What is expected – Go through the records and copy each line where the string "global" occurs.

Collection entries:
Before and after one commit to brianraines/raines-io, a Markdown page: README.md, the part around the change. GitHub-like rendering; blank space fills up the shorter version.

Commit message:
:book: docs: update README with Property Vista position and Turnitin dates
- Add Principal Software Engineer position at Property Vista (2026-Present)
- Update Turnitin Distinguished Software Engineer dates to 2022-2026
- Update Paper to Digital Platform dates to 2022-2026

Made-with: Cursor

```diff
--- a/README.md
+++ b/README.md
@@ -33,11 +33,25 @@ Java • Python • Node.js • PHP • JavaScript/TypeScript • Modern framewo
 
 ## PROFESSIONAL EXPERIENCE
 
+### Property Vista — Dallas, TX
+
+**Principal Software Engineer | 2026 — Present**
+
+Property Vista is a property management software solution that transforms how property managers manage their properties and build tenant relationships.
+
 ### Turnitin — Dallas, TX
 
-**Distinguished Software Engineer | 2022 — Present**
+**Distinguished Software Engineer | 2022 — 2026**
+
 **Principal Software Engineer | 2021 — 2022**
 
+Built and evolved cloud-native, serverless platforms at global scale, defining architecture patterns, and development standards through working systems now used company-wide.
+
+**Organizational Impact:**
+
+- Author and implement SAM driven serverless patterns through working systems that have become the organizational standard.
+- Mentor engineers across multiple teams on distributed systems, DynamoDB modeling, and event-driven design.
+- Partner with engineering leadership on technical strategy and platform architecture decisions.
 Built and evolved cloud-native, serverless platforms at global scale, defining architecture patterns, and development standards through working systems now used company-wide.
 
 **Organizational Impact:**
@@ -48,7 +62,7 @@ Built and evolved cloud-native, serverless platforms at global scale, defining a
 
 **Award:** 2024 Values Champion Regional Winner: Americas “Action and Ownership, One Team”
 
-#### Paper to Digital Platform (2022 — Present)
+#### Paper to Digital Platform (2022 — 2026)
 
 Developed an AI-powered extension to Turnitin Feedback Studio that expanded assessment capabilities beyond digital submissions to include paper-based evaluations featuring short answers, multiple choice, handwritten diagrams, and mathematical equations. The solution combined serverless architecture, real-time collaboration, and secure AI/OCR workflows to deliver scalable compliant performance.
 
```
--
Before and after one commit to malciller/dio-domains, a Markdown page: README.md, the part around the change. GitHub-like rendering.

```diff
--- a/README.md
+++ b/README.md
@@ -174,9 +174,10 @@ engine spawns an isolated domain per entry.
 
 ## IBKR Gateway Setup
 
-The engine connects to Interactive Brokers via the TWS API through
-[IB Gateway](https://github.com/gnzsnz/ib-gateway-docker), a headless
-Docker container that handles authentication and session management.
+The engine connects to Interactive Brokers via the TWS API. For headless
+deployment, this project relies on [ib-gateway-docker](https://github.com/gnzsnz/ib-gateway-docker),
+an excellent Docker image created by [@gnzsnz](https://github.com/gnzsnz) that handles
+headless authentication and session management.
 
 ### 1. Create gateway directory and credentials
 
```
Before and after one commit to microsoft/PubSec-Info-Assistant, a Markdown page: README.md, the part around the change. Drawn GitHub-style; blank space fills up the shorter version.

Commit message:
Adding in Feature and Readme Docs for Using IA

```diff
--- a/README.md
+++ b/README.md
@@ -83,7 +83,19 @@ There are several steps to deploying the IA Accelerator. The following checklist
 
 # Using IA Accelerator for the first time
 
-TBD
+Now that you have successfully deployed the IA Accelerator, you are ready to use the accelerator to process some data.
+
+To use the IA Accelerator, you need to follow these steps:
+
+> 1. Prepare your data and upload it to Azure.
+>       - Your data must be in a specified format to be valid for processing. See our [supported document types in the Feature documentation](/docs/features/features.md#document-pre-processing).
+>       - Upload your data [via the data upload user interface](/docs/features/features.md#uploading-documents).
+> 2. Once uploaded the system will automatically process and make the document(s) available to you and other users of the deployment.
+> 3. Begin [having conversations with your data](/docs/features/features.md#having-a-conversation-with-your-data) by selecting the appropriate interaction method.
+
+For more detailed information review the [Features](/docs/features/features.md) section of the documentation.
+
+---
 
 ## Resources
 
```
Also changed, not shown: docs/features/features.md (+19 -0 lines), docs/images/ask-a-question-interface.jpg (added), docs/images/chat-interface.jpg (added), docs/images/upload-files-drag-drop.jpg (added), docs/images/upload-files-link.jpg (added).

Solution for this exercise –
+Built and evolved cloud-native, serverless platforms at global scale, defining architecture patterns, and development standards through working systems now used company-wide.
 Built and evolved cloud-native, serverless platforms at global scale, defining architecture patterns, and development standards through working systems now used company-wide.
@@ -48,7 +62,7 @@ Built and evolved cloud-native, serverless platforms at global scale, defining a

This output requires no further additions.